'''
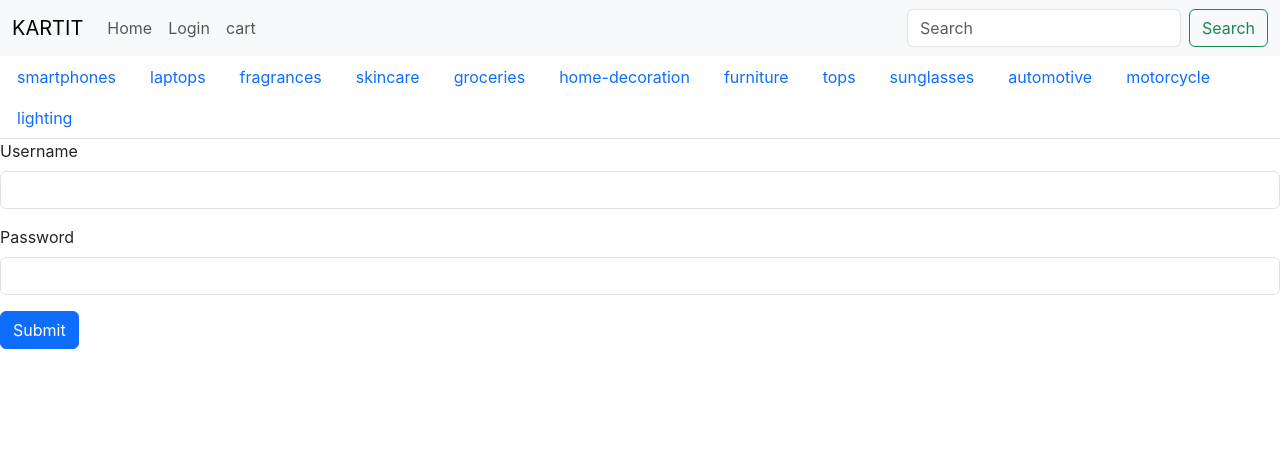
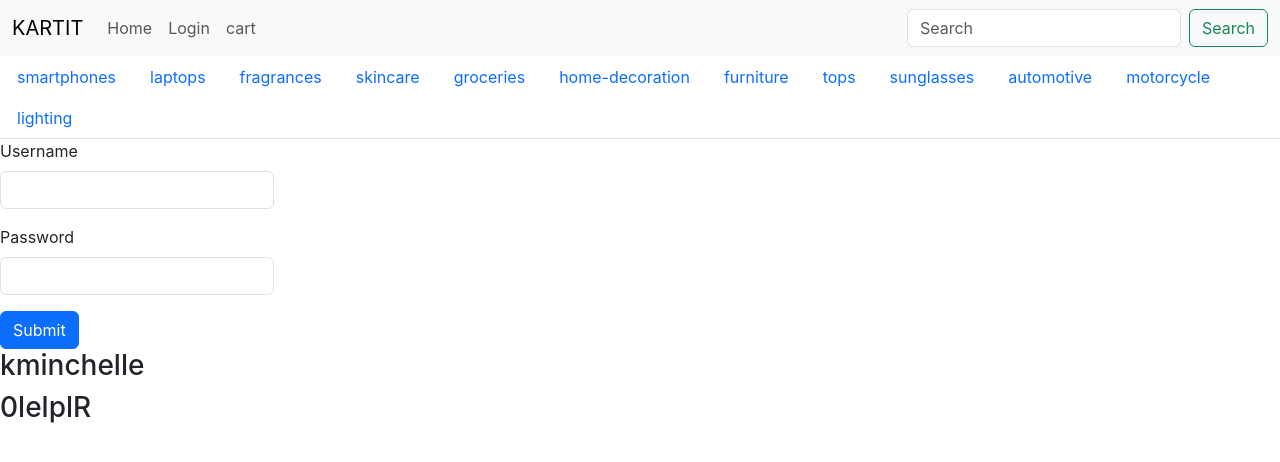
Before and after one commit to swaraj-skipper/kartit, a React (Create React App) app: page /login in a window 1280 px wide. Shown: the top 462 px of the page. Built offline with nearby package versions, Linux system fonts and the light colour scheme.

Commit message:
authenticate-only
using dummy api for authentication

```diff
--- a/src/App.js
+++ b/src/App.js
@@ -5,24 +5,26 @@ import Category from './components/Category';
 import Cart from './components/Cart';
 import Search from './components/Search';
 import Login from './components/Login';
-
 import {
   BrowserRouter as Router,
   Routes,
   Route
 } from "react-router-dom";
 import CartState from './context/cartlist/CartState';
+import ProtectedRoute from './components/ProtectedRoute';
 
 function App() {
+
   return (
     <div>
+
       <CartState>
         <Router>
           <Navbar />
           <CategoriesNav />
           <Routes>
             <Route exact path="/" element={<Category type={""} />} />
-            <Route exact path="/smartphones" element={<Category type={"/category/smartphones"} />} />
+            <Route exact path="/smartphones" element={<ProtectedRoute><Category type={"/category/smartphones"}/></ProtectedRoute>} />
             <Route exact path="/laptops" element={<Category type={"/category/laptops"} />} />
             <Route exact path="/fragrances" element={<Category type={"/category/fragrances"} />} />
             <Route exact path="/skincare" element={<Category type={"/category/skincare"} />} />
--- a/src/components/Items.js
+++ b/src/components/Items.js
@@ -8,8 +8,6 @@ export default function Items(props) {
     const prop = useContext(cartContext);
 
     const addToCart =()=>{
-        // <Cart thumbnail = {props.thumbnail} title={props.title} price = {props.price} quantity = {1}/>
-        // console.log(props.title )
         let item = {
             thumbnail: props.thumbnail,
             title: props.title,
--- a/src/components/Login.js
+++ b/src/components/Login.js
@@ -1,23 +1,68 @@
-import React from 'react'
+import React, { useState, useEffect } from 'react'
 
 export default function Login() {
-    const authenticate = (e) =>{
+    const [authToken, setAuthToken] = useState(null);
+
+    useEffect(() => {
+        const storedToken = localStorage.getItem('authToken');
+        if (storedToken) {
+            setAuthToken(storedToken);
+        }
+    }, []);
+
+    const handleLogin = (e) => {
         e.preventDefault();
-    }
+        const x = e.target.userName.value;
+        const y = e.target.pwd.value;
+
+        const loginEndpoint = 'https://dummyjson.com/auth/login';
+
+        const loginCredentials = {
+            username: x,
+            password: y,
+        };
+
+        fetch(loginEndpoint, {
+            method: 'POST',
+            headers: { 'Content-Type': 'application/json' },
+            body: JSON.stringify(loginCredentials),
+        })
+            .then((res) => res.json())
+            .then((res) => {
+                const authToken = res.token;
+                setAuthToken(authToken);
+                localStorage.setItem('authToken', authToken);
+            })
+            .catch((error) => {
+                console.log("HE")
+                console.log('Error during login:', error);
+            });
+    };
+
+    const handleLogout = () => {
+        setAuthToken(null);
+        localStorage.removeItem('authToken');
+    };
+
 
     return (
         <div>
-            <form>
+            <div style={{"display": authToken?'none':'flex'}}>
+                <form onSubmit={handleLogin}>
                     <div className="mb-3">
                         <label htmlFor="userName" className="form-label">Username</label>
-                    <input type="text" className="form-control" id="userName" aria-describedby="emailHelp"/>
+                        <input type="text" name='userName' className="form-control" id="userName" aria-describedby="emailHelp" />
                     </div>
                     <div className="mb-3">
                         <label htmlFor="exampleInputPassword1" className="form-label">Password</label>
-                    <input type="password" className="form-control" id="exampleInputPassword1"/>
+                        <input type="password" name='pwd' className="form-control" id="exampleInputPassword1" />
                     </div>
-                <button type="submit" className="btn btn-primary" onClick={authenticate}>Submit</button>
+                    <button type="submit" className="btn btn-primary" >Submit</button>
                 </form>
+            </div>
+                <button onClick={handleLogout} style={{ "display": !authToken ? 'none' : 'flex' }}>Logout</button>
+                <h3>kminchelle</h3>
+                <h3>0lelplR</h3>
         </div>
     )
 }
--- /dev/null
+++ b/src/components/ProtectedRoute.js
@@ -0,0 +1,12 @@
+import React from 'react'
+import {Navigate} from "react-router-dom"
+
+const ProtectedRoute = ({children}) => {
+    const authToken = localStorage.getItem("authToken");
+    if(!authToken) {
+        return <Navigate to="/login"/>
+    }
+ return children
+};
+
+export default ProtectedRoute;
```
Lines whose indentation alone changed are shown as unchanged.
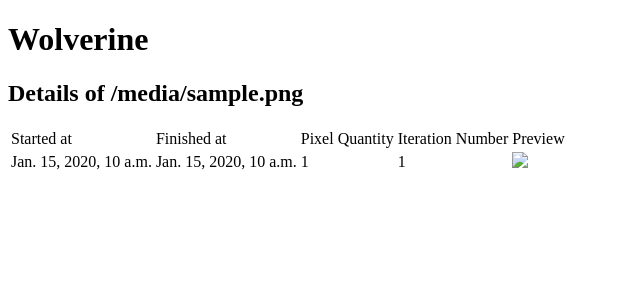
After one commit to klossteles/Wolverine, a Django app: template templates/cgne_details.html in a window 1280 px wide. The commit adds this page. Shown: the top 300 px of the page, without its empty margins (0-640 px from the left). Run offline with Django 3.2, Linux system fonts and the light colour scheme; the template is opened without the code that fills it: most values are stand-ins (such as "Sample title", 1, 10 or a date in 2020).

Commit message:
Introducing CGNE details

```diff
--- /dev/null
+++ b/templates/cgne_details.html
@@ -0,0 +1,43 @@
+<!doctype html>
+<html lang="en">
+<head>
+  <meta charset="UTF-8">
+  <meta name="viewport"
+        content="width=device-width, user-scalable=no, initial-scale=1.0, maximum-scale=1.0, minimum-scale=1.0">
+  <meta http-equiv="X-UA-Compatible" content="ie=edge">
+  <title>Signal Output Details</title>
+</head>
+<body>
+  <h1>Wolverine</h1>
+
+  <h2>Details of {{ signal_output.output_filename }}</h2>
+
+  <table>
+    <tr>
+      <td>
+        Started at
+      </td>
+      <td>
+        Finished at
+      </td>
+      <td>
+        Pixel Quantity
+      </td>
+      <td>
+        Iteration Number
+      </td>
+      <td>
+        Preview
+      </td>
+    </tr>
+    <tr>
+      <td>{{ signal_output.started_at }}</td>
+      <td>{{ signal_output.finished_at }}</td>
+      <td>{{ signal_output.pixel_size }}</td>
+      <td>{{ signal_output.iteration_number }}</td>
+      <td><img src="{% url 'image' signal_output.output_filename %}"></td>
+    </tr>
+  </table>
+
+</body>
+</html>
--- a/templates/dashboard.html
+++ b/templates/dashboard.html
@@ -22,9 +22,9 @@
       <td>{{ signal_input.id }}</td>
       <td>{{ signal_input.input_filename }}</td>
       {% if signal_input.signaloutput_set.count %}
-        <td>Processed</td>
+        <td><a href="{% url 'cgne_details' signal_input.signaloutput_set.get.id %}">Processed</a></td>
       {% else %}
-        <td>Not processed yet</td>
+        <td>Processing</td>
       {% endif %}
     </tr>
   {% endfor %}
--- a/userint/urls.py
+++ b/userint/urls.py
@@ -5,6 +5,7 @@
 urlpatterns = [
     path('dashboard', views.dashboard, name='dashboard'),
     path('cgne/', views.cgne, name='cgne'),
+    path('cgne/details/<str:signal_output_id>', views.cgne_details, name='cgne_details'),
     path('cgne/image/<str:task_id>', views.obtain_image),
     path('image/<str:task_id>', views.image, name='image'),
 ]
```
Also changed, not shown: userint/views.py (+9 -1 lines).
'''
* **Problem to work on**
Repeat the material above precisely as it appears, omitting the images it contains.

* **Task result**
Before and after one commit to swaraj-skipper/kartit, a React (Create React App) app: page /login in a window 1280 px wide. Shown: the top 462 px of the page. Built offline with nearby package versions, Linux system fonts and the light colour scheme.

Commit message:
authenticate-only
using dummy api for authentication

```diff
--- a/src/App.js
+++ b/src/App.js
@@ -5,24 +5,26 @@ import Category from './components/Category';
 import Cart from './components/Cart';
 import Search from './components/Search';
 import Login from './components/Login';
-
 import {
   BrowserRouter as Router,
   Routes,
   Route
 } from "react-router-dom";
 import CartState from './context/cartlist/CartState';
+import ProtectedRoute from './components/ProtectedRoute';
 
 function App() {
+
   return (
     <div>
+
       <CartState>
         <Router>
           <Navbar />
           <CategoriesNav />
           <Routes>
             <Route exact path="/" element={<Category type={""} />} />
-            <Route exact path="/smartphones" element={<Category type={"/category/smartphones"} />} />
+            <Route exact path="/smartphones" element={<ProtectedRoute><Category type={"/category/smartphones"}/></ProtectedRoute>} />
             <Route exact path="/laptops" element={<Category type={"/category/laptops"} />} />
             <Route exact path="/fragrances" element={<Category type={"/category/fragrances"} />} />
             <Route exact path="/skincare" element={<Category type={"/category/skincare"} />} />
--- a/src/components/Items.js
+++ b/src/components/Items.js
@@ -8,8 +8,6 @@ export default function Items(props) {
     const prop = useContext(cartContext);
 
     const addToCart =()=>{
-        // <Cart thumbnail = {props.thumbnail} title={props.title} price = {props.price} quantity = {1}/>
-        // console.log(props.title )
         let item = {
             thumbnail: props.thumbnail,
             title: props.title,
--- a/src/components/Login.js
+++ b/src/components/Login.js
@@ -1,23 +1,68 @@
-import React from 'react'
+import React, { useState, useEffect } from 'react'
 
 export default function Login() {
-    const authenticate = (e) =>{
+    const [authToken, setAuthToken] = useState(null);
+
+    useEffect(() => {
+        const storedToken = localStorage.getItem('authToken');
+        if (storedToken) {
+            setAuthToken(storedToken);
+        }
+    }, []);
+
+    const handleLogin = (e) => {
         e.preventDefault();
-    }
+        const x = e.target.userName.value;
+        const y = e.target.pwd.value;
+
+        const loginEndpoint = 'https://dummyjson.com/auth/login';
+
+        const loginCredentials = {
+            username: x,
+            password: y,
+        };
+
+        fetch(loginEndpoint, {
+            method: 'POST',
+            headers: { 'Content-Type': 'application/json' },
+            body: JSON.stringify(loginCredentials),
+        })
+            .then((res) => res.json())
+            .then((res) => {
+                const authToken = res.token;
+                setAuthToken(authToken);
+                localStorage.setItem('authToken', authToken);
+            })
+            .catch((error) => {
+                console.log("HE")
+                console.log('Error during login:', error);
+            });
+    };
+
+    const handleLogout = () => {
+        setAuthToken(null);
+        localStorage.removeItem('authToken');
+    };
+
 
     return (
         <div>
-            <form>
+            <div style={{"display": authToken?'none':'flex'}}>
+                <form onSubmit={handleLogin}>
                     <div className="mb-3">
                         <label htmlFor="userName" className="form-label">Username</label>
-                    <input type="text" className="form-control" id="userName" aria-describedby="emailHelp"/>
+                        <input type="text" name='userName' className="form-control" id="userName" aria-describedby="emailHelp" />
                     </div>
                     <div className="mb-3">
                         <label htmlFor="exampleInputPassword1" className="form-label">Password</label>
-                    <input type="password" className="form-control" id="exampleInputPassword1"/>
+                        <input type="password" name='pwd' className="form-control" id="exampleInputPassword1" />
                     </div>
-                <button type="submit" className="btn btn-primary" onClick={authenticate}>Submit</button>
+                    <button type="submit" className="btn btn-primary" >Submit</button>
                 </form>
+            </div>
+                <button onClick={handleLogout} style={{ "display": !authToken ? 'none' : 'flex' }}>Logout</button>
+                <h3>kminchelle</h3>
+                <h3>0lelplR</h3>
         </div>
     )
 }
--- /dev/null
+++ b/src/components/ProtectedRoute.js
@@ -0,0 +1,12 @@
+import React from 'react'
+import {Navigate} from "react-router-dom"
+
+const ProtectedRoute = ({children}) => {
+    const authToken = localStorage.getItem("authToken");
+    if(!authToken) {
+        return <Navigate to="/login"/>
+    }
+ return children
+};
+
+export default ProtectedRoute;
```
Lines whose indentation alone changed are shown as unchanged.
After one commit to klossteles/Wolverine, a Django app: template templates/cgne_details.html in a window 1280 px wide. The commit adds this page. Shown: the top 300 px of the page, without its empty margins (0-640 px from the left). Run offline with Django 3.2, Linux system fonts and the light colour scheme; the template is opened without the code that fills it: most values are stand-ins (such as "Sample title", 1, 10 or a date in 2020).

Commit message:
Introducing CGNE details

```diff
--- /dev/null
+++ b/templates/cgne_details.html
@@ -0,0 +1,43 @@
+<!doctype html>
+<html lang="en">
+<head>
+  <meta charset="UTF-8">
+  <meta name="viewport"
+        content="width=device-width, user-scalable=no, initial-scale=1.0, maximum-scale=1.0, minimum-scale=1.0">
+  <meta http-equiv="X-UA-Compatible" content="ie=edge">
+  <title>Signal Output Details</title>
+</head>
+<body>
+  <h1>Wolverine</h1>
+
+  <h2>Details of {{ signal_output.output_filename }}</h2>
+
+  <table>
+    <tr>
+      <td>
+        Started at
+      </td>
+      <td>
+        Finished at
+      </td>
+      <td>
+        Pixel Quantity
+      </td>
+      <td>
+        Iteration Number
+      </td>
+      <td>
+        Preview
+      </td>
+    </tr>
+    <tr>
+      <td>{{ signal_output.started_at }}</td>
+      <td>{{ signal_output.finished_at }}</td>
+      <td>{{ signal_output.pixel_size }}</td>
+      <td>{{ signal_output.iteration_number }}</td>
+      <td><img src="{% url 'image' signal_output.output_filename %}"></td>
+    </tr>
+  </table>
+
+</body>
+</html>
--- a/templates/dashboard.html
+++ b/templates/dashboard.html
@@ -22,9 +22,9 @@
       <td>{{ signal_input.id }}</td>
       <td>{{ signal_input.input_filename }}</td>
       {% if signal_input.signaloutput_set.count %}
-        <td>Processed</td>
+        <td><a href="{% url 'cgne_details' signal_input.signaloutput_set.get.id %}">Processed</a></td>
       {% else %}
-        <td>Not processed yet</td>
+        <td>Processing</td>
       {% endif %}
     </tr>
   {% endfor %}
--- a/userint/urls.py
+++ b/userint/urls.py
@@ -5,6 +5,7 @@
 urlpatterns = [
     path('dashboard', views.dashboard, name='dashboard'),
     path('cgne/', views.cgne, name='cgne'),
+    path('cgne/details/<str:signal_output_id>', views.cgne_details, name='cgne_details'),
     path('cgne/image/<str:task_id>', views.obtain_image),
     path('image/<str:task_id>', views.image, name='image'),
 ]
```
Also changed, not shown: userint/views.py (+9 -1 lines).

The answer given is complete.